“This is a game changing investment, and it couldn't be better timed,” said Duncan Wyse, president of Oregon Business Council, in a press statement. “With the COVID crisis easing, Oregonians are looking for new job opportunities that require new skills. This opens a pathway to more rewarding, better paid jobs, and it makes Oregon more competitive in the bargain.”


What didn’t pass:


House Bill 4147

This bill would have allowed Oregonians in prison to register to vote and vote by mail—as is standard for non-incarcerated voters across Oregon—with their ballot counted in the last county they called home before their sentencing. If passed, Oregon would have been technically the first state to abolish prison disenfranchisement in the country, setting the stage for others to follow suit.

Yet, Democratic lawmakers didn’t think they could convince their Republican colleagues—who dubbed the legislation evidence of “Democrats’ shameful pro-criminal agenda”—to support such a contentious bill during 2022’s short session. State Democrats expect to fight harder for this bill’s passage next year.

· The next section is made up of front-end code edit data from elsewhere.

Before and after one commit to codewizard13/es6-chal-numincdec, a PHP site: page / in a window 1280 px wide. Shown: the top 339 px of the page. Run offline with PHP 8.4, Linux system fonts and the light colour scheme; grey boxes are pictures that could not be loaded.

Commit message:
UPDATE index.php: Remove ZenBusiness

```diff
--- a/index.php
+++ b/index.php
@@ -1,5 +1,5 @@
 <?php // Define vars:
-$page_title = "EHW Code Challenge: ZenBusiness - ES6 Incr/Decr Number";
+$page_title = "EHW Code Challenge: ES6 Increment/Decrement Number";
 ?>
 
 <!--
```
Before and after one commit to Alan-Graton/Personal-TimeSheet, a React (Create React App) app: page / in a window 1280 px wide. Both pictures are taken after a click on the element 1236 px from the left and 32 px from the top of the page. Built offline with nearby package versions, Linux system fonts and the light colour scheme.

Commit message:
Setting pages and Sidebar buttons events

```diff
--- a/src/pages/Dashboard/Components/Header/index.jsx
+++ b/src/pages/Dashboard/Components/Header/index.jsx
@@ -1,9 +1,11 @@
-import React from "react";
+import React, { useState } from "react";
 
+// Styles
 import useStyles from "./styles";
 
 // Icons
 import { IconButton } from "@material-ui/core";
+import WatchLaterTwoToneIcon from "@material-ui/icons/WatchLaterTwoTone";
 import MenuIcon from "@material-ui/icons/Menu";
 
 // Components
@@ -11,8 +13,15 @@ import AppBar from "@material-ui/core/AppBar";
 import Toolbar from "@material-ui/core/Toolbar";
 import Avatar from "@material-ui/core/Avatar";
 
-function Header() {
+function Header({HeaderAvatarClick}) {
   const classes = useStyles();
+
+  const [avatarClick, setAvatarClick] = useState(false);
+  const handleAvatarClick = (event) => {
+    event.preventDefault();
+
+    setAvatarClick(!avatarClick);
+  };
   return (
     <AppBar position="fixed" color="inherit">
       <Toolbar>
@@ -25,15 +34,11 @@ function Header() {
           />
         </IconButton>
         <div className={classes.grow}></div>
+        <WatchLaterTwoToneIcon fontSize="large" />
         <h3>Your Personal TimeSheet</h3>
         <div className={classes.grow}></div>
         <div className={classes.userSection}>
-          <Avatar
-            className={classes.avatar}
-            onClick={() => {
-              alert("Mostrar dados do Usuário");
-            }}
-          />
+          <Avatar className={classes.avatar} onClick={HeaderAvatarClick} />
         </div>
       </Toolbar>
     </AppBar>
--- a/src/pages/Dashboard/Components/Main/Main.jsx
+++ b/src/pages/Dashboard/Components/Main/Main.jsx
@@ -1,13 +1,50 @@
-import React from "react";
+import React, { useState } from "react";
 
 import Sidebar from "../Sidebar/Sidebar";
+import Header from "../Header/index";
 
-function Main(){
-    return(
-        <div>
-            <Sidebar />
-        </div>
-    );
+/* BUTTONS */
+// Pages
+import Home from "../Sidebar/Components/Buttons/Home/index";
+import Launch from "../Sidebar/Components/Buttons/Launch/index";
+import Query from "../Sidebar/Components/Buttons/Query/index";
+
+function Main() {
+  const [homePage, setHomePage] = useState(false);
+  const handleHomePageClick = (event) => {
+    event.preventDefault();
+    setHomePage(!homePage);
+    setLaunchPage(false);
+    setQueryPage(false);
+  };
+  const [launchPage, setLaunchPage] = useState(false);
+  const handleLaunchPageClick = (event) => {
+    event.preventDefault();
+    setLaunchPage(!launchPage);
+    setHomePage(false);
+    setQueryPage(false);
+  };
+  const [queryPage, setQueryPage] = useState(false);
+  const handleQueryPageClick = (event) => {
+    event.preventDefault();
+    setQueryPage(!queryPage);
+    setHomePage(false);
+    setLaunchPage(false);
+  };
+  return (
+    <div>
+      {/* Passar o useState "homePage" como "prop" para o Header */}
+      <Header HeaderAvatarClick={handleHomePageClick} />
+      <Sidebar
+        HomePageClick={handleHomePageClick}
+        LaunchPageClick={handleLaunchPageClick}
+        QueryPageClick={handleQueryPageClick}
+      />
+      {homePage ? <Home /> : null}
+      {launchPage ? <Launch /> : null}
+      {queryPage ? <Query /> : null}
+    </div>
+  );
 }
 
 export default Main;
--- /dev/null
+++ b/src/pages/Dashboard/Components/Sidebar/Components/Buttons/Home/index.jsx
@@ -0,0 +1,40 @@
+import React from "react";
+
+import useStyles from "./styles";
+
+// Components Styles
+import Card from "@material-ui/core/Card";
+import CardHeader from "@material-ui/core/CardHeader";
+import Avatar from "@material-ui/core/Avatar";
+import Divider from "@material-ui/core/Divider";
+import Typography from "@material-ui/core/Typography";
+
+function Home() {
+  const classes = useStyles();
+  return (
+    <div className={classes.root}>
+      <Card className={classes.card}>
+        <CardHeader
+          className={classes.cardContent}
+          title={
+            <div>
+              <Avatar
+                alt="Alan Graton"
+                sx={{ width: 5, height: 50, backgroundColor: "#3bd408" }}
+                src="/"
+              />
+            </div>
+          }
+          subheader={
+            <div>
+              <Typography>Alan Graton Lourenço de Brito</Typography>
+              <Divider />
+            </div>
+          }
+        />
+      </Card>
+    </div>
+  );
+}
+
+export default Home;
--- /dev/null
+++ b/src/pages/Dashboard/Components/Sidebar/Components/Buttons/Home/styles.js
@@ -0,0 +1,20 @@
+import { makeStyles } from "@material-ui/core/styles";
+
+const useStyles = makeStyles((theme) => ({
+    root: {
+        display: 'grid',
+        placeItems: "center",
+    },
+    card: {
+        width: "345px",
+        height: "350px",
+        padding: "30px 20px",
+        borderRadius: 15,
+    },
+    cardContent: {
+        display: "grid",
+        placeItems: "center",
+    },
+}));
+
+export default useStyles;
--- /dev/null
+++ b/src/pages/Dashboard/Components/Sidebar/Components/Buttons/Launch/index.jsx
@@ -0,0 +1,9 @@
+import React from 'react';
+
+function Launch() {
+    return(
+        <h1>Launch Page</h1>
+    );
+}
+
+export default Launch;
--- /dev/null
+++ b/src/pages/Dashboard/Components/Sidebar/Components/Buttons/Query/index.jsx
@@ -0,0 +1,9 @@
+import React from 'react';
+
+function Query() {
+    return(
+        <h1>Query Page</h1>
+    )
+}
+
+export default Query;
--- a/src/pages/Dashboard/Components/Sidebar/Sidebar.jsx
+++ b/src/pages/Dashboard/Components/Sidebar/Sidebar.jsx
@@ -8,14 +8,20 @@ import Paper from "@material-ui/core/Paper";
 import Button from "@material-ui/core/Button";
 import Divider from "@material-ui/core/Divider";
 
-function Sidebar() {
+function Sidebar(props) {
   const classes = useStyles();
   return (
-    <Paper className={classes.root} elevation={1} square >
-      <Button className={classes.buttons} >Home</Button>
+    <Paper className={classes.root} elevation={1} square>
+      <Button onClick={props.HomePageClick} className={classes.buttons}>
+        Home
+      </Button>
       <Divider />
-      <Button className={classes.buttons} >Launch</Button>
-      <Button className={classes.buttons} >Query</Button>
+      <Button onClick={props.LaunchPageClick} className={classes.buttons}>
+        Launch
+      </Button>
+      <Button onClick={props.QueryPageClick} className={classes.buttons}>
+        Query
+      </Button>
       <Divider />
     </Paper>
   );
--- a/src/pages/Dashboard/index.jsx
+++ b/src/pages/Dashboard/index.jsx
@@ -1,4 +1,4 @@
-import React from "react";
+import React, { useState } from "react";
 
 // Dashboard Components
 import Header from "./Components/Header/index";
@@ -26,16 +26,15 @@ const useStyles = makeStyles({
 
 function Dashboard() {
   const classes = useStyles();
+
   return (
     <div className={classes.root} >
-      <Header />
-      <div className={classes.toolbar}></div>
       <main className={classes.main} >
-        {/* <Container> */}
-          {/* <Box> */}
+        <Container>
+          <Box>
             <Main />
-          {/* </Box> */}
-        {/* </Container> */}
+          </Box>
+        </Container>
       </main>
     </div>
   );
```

Senate Bill 1511

In 2020, the US Supreme Court ruled that Oregon’s jury system was unconstitutional. That ruling did away with the state’s non-unanimous jury system, one where a person could be convicted for murder if only 10 out of the 12 jurors believed they were guilty. The court found that this policy effectively discriminated against Black defendants and the minority Black jurors sitting on an Oregon jury.

Yet the ruling didn’t make it clear to state courts what people who had been incarcerated by a non-unanimous jury could do to appeal their prior conviction.

SB 1511 would have vacated criminal sentences for any Oregonian who could prove that they’d been convicted by a non-unanimous jury. The bill would direct those cases back to the country of origin, where district attorneys could decide whether or not to retry the case.

Republican lawmakers leaned heavily on testimony from crime victims to inform their opposition to this bill. While the bill was expected to pass on party lines, the legislation never made it to the Senate or House floors—and House Democrats say it’ll have to wait until next year’s legislative session.

It’s a possibility this issue may be resolved before then. The Oregon Supreme Court is set to hear arguments on whether to retroactively apply the US Supreme Court’s ruling to people previously convicted by a non-unanimous jury in Oregon—and a decision may be announced before the 2023 legislation session kicks off.


House Bill 4141

This bill was originally written to phase out the sale of petroleum diesel in Oregon by 2029, replacing it with renewable diesel. According to bill co-sponsor Representative Paul Evans, renewable diesel creates 60 percent less emission than petroleum diesel. The bill was later amended to create a task force to study the availability of renewable diesel and the implications of removing petroleum diesel from the state’s economy. Ultimately, the bill never made it out of the House funding committee.


Editor's Note: A previous version of this story incorrectly stated that House Bill 4139 had not passed through the session when, in fact, it had. The story has since been corrected to reflect that fact.